The newly revealed federal probe of Crystal Run Healthcare, a large doctors group in the Hudson Valley, fits a common pattern with Albany scandals: It's not just about bad behavior but also bad policy.
Over the past three years, Gov. Andrew Cuomo has reaped an unprecedented windfall of more than $10 billion in fines and penalties paid by major financial institutions for violating various state and federal banking laws.
Coming virtually out of the blue, the windfall represented a unique opportunity to get ahead of the state’s most pressing problems — including but not limited to those of the transit system.
It’s an opportunity Cuomo has mostly squandered.

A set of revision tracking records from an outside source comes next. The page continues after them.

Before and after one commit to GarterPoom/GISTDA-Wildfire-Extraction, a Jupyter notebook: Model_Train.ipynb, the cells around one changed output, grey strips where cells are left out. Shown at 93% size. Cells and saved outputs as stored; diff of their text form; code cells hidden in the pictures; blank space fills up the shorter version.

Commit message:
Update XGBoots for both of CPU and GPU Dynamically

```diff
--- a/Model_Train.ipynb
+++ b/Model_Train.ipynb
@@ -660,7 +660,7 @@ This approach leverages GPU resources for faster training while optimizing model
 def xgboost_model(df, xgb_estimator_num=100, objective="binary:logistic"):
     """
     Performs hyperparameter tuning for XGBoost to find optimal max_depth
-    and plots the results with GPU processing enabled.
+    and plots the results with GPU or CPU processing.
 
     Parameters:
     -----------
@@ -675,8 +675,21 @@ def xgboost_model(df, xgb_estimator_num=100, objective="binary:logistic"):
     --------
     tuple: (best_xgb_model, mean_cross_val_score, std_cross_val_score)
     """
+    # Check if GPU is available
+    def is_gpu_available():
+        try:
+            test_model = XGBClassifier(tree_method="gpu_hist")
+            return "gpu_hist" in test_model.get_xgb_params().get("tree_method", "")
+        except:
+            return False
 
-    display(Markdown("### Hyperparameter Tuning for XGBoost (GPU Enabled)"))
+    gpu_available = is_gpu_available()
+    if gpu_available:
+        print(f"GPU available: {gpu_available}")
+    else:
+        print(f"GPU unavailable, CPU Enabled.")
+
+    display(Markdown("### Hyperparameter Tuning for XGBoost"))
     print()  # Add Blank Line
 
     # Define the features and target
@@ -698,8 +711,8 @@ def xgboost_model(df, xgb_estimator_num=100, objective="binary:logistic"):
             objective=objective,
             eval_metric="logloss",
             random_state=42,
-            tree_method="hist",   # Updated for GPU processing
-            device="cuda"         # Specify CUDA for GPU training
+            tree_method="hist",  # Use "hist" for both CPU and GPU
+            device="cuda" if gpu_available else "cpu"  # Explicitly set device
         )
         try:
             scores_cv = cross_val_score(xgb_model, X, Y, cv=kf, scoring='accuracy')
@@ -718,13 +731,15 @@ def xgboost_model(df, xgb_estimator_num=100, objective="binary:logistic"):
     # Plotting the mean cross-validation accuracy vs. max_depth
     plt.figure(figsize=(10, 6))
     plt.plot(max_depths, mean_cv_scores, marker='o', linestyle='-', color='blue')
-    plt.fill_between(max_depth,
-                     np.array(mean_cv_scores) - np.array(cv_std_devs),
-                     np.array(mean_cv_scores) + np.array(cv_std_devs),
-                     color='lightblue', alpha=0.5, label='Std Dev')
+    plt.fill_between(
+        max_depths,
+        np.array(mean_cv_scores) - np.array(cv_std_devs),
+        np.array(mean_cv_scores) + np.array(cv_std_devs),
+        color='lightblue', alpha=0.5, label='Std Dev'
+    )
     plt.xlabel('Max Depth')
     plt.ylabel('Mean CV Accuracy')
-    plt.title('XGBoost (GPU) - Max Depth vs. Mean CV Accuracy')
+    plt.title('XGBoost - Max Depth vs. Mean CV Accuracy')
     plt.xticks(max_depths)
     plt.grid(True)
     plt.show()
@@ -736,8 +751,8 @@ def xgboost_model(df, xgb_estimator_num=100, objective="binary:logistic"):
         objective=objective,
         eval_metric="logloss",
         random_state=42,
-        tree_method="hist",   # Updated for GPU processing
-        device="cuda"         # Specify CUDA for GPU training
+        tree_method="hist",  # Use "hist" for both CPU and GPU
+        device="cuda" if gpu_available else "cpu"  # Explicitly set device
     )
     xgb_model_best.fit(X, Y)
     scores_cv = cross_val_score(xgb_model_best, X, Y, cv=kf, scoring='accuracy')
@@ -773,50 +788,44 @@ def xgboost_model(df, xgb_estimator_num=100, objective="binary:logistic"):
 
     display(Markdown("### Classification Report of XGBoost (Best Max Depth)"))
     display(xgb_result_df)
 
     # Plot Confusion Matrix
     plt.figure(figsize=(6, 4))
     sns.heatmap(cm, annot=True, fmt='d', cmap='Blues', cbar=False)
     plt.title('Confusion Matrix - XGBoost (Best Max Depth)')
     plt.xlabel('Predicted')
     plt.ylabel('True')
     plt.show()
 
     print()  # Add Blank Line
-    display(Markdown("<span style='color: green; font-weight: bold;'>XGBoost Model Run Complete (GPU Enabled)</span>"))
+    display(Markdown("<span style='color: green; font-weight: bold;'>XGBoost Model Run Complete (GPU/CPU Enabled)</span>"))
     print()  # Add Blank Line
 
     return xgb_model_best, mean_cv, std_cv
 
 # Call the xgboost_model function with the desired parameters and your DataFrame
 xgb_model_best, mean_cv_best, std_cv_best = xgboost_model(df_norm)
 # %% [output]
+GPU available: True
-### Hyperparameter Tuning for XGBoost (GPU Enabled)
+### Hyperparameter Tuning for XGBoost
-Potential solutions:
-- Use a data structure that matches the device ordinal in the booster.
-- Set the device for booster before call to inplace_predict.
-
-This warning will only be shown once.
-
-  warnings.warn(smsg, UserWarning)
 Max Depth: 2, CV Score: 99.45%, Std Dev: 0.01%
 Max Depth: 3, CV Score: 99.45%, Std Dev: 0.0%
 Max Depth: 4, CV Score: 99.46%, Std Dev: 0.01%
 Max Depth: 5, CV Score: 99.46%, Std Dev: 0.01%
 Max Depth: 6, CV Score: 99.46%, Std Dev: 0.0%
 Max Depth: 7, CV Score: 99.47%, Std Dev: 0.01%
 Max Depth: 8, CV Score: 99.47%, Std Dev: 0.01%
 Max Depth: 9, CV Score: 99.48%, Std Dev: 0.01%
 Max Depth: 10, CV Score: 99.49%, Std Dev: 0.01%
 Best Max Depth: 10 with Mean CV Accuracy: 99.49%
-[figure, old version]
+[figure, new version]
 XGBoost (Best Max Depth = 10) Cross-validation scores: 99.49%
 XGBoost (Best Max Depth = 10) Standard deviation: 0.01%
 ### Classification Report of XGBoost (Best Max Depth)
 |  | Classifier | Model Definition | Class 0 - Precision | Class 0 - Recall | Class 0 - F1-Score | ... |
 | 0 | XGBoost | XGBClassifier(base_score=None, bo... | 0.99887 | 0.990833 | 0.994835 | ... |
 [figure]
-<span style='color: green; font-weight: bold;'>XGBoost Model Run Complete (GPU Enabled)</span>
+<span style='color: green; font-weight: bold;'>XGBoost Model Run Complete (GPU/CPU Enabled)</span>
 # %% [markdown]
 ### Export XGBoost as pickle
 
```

Gov. Andrew Cuomo has promised — loudly, proudly and publicly — that New York state will overspend on public works projects.
In total, the state's multiple levels of government burn through more than $190 billion a year from their own revenue sources, mainly taxes. Another $60 billion comes the federal government - which has its own claim on our wallets.
But where does it all go? Thanks to the digital revolution, anyone with access to the Internet can begin to find some answers to that question.
In his State of the State message last week, Gov. Cuomo once again cited the new Tappan Zee Bridge as a symbol of his ability to move forward on big, important infrastructure projects. But the governor hasn’t leveled with commuters and truckers on what they’ll be paying for this progress. Hint: a lot more than they do now.
GOV. Spitzer and his successor as state attorney general, Andrew Cuomo, both have made some early moves to turn their rhetoric into reality when it comes to expanding the accountability and transparency of government in New York.
Soon after the end of the Transit Workers Union's illegal 60-hour walkout in December 2005, Local 100 President Roger Toussaint boasted that his members had made good on a "credible threat" to strike. Later today, a state judge in Brooklyn will decide if they can get away with it.